Frantic search for survivors after dozens killed in Indonesia earthquake
A strong undersea earthquake rocked Indonesia's Aceh province early on Wednesday, killing nearly 100 people and sparking a frantic rescue effort in the rubble of dozens of collapsed and damaged buildings.
Major General Tatang Sulaiman, chief of the army in Aceh province, said at least 97 people had died while four others were pulled from the rubble alive. Another four or five were still believed to be buried, but it was not known if they were dead or alive.
"Hopefully we would be able to finish the evacuation from the rubble before sunset," said Maj Gen Sulaiman.
The rescue effort involving thousands of villagers, soldiers and police was concentrated on Meureudu, a severely affected town in Pidie Jaya district.
Excavators were trying to remove debris from shop houses and other buildings where people were believed to have been buried. TV footage showed rescuers in orange uniforms shining torches into the interiors of broken buildings as they searched for signs of life.
The National Disaster Mitigation Agency said 273 people were injured, about a quarter of them seriously. Some 245 buildings were seriously damaged or destroyed, mostly in Pidie Jaya, including 14 mosques and the remainder largely dwellings and shop houses. Roads also cracked and power poles toppled over.
Aiyub Abbas, the chief of Pidie Jaya district, which is 11 miles (18km) south-west of the epicentre, said there was urgent need for excavation equipment to move heavy debris and emergency supplies. Footage showed rescue personnel taking bodies in black bags away from the rubble.
The US Geological Survey said the shallow 6.5 magnitude earthquake which struck at 5.03am local time (2203 GMT Tuesday) was centred about 12 miles (19km) south-east of Sigli, a town on the northern tip of Aceh, at a depth of 11 miles (18km). It did not generate a tsunami.
For Acehnese, the quake was a terrifying reminder of their region's vulnerability to natural disasters. More than 100,000 died in Aceh after the earthquake on December 26 2004 triggered a devastating tsunami.
"It was very bad, the tremors felt even stronger than 2004 earthquake," said Musman Aziz, a Meureudu resident. "I was so scared the tsunami was coming."
In the capital, Jakarta, President Joko "Jokowi" Widodo said he has ordered all government agencies to take part in the rescue efforts. The Red Cross Indonesia has deployed emergency response teams and advertised bank accounts for donations. The International Organisation for Migration said it had sent an assessment team to Aceh.
Seaside resident Fitri Abidin in Pidie Jaya said she fled with her husband and wailing children to a nearby hill after the quake jolted the family awake early in the morning. They stayed there for several hours until authorities reassured them there was no tsunami risk.
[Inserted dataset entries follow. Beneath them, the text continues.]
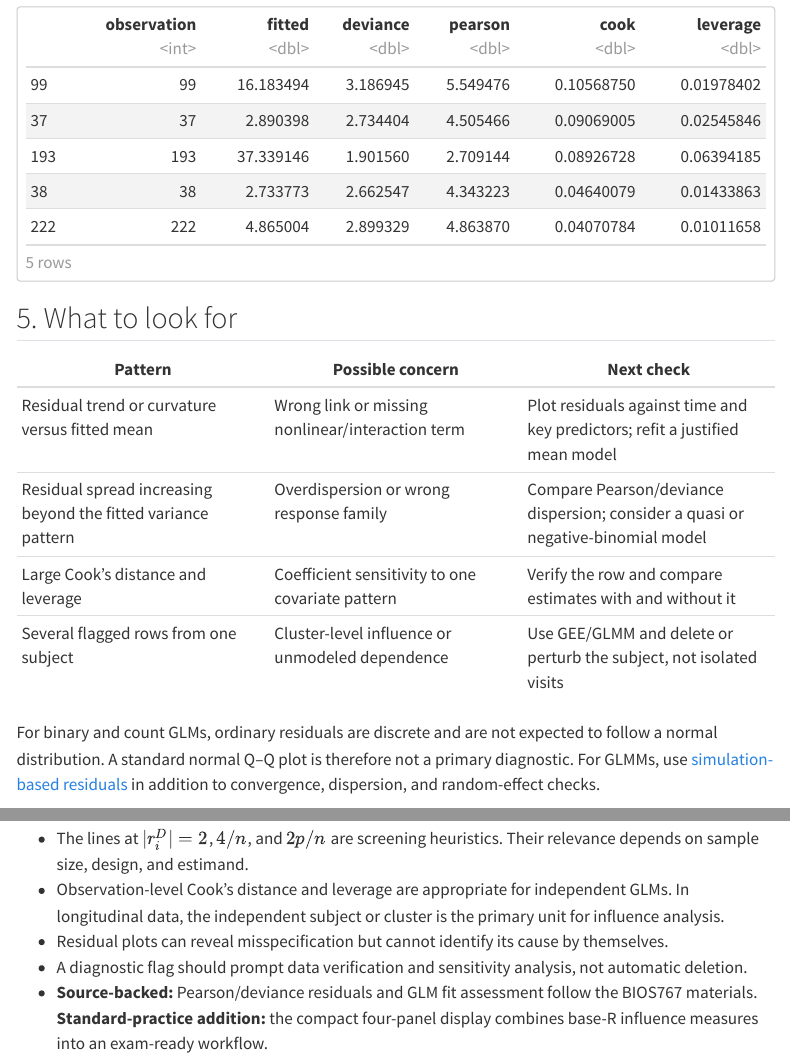
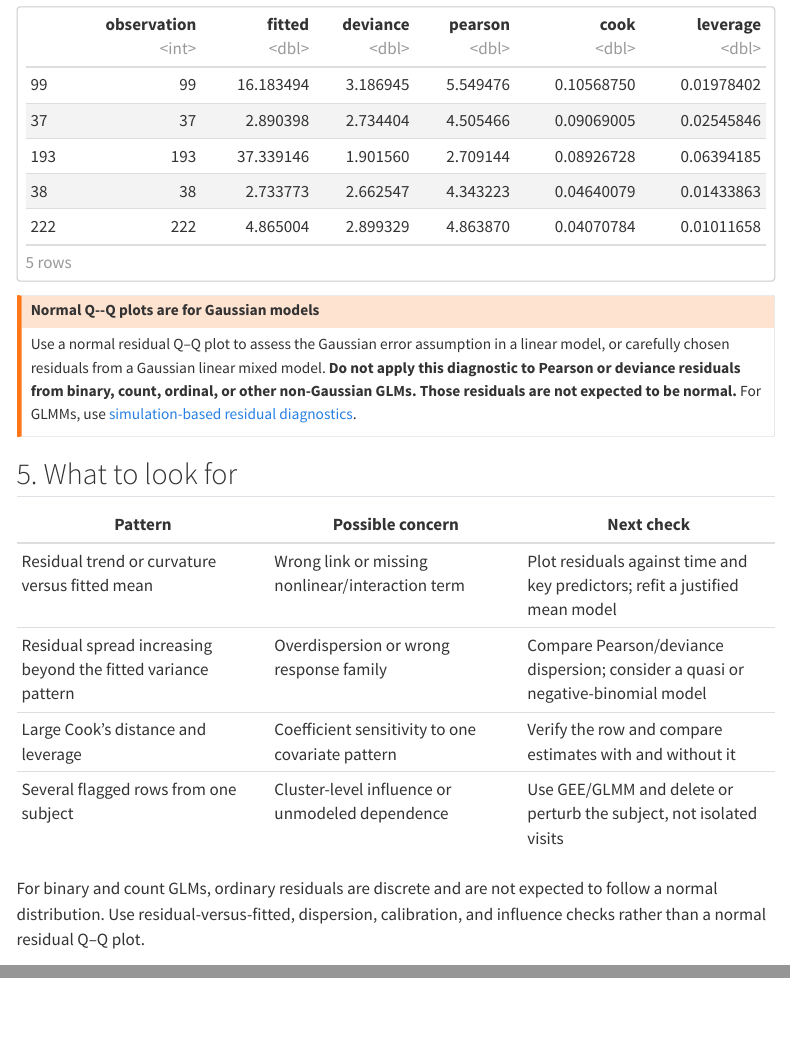
Before and after one commit to WenbinWu2001/oh-my-qualify-application, a Quarto document (analysis-in-r/09-diagnostics-residual.qmd): the page in a window 1100 px wide, from 3450 px down, and a second part further down, joined at a grey line. Rendered offline with R 4.5, knitr and Pandoc in place of Quarto, with nearby package versions; menus at the side of the page are left out.

Commit message:
refine and polishQQ plot

````diff
--- a/analysis-in-r/05-glm-review.qmd
+++ b/analysis-in-r/05-glm-review.qmd
@@ -141,6 +141,7 @@
 ## 8. Caveats
 
 - These fits ignore repeated-subject correlation; use GEE for population-average inference or GLMM for a conditional random-effects model.
+- Do not use a normal Q--Q plot of Pearson or deviance residuals to assess a non-Gaussian GLM; those residuals are not expected to be normal.
 - Pearson/deviance dispersion ratios are screens, not formal universal tests, and repeated dependence itself inflates them.
 - Quasi-likelihood models have no ordinary likelihood; do not compare their AIC with likelihood fits.
 - Exponentiation is link-specific: odds ratios for logit, rate ratios for log, and no ratio interpretation for identity.
--- a/analysis-in-r/09-diagnostics-residual.qmd
+++ b/analysis-in-r/09-diagnostics-residual.qmd
@@ -104,6 +104,10 @@
 head(glm_diag[order(glm_diag$cook, decreasing = TRUE), ], 5)
 ```
 
+::: {.callout-warning title="Normal Q--Q plots are for Gaussian models"}
+Use a normal residual Q--Q plot to assess the Gaussian error assumption in a linear model, or carefully chosen residuals from a Gaussian linear mixed model. **Do not apply this diagnostic to Pearson or deviance residuals from binary, count, ordinal, or other non-Gaussian GLMs. Those residuals are not expected to be normal.** For GLMMs, use [simulation-based residual diagnostics](06-glmm.qmd#diagnostics).
+:::
+
 ## 5. What to look for
 
 | Pattern | Possible concern | Next check |
@@ -113,7 +117,7 @@
 | Large Cook's distance and leverage | Coefficient sensitivity to one covariate pattern | Verify the row and compare estimates with and without it |
 | Several flagged rows from one subject | Cluster-level influence or unmodeled dependence | Use GEE/GLMM and delete or perturb the subject, not isolated visits |
 
-For binary and count GLMs, ordinary residuals are discrete and are not expected to follow a normal distribution. A standard normal Q--Q plot is therefore not a primary diagnostic. For GLMMs, use [simulation-based residuals](06-glmm.qmd#diagnostics) in addition to convergence, dispersion, and random-effect checks.
+For binary and count GLMs, ordinary residuals are discrete and are not expected to follow a normal distribution. Use residual-versus-fitted, dispersion, calibration, and influence checks rather than a normal residual Q--Q plot.
 
 ## 6. Caveats
 
--- a/references/A1-inference-diagnostics.qmd
+++ b/references/A1-inference-diagnostics.qmd
@@ -92,6 +92,8 @@
 
 ### Gaussian marginal and conditional residuals
 
+The normal Q--Q plots below are specific to Gaussian model diagnostics. Do not apply them to Pearson or deviance residuals from non-Gaussian GLMs or GLMMs.
+
 ```{r}
 # fitted/resid are conditional on BLUPs; predict(re.form = NA) sets random effects to zero.
 lmm_diag <- data.frame(
````
Also changed, not shown: 00-INDEX.md (+1 -0 lines), analysis-in-r/00-visualization.qmd (+2 -0 lines).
"It terrified me. I was having difficulty breathing or walking," said Ms Abidin.
She said her husband grabbed hold of her and carried her out of the house.
The family's home did not collapse but some neighbours' properties did and Ms Abidin is afraid three friends were buried in building collapses.
In Pidie Jaya's neighbouring district of Bireuen, a teacher at an Islamic building school died after being hit by falling debris, said health worker Achmad Taufiq.
Residents of the nearby town of Lhokseumawe ran out of their houses in panic during the quake and many people fled to higher ground.
The world's largest archipelago, Indonesia is prone to earthquakes due to its location on the Pacific "Ring of Fire", an arc of volcanoes and fault lines in the Pacific Basin.
The 2004 quake and tsunami killed a total of 230,000 people in a dozen countries, most of them in Aceh.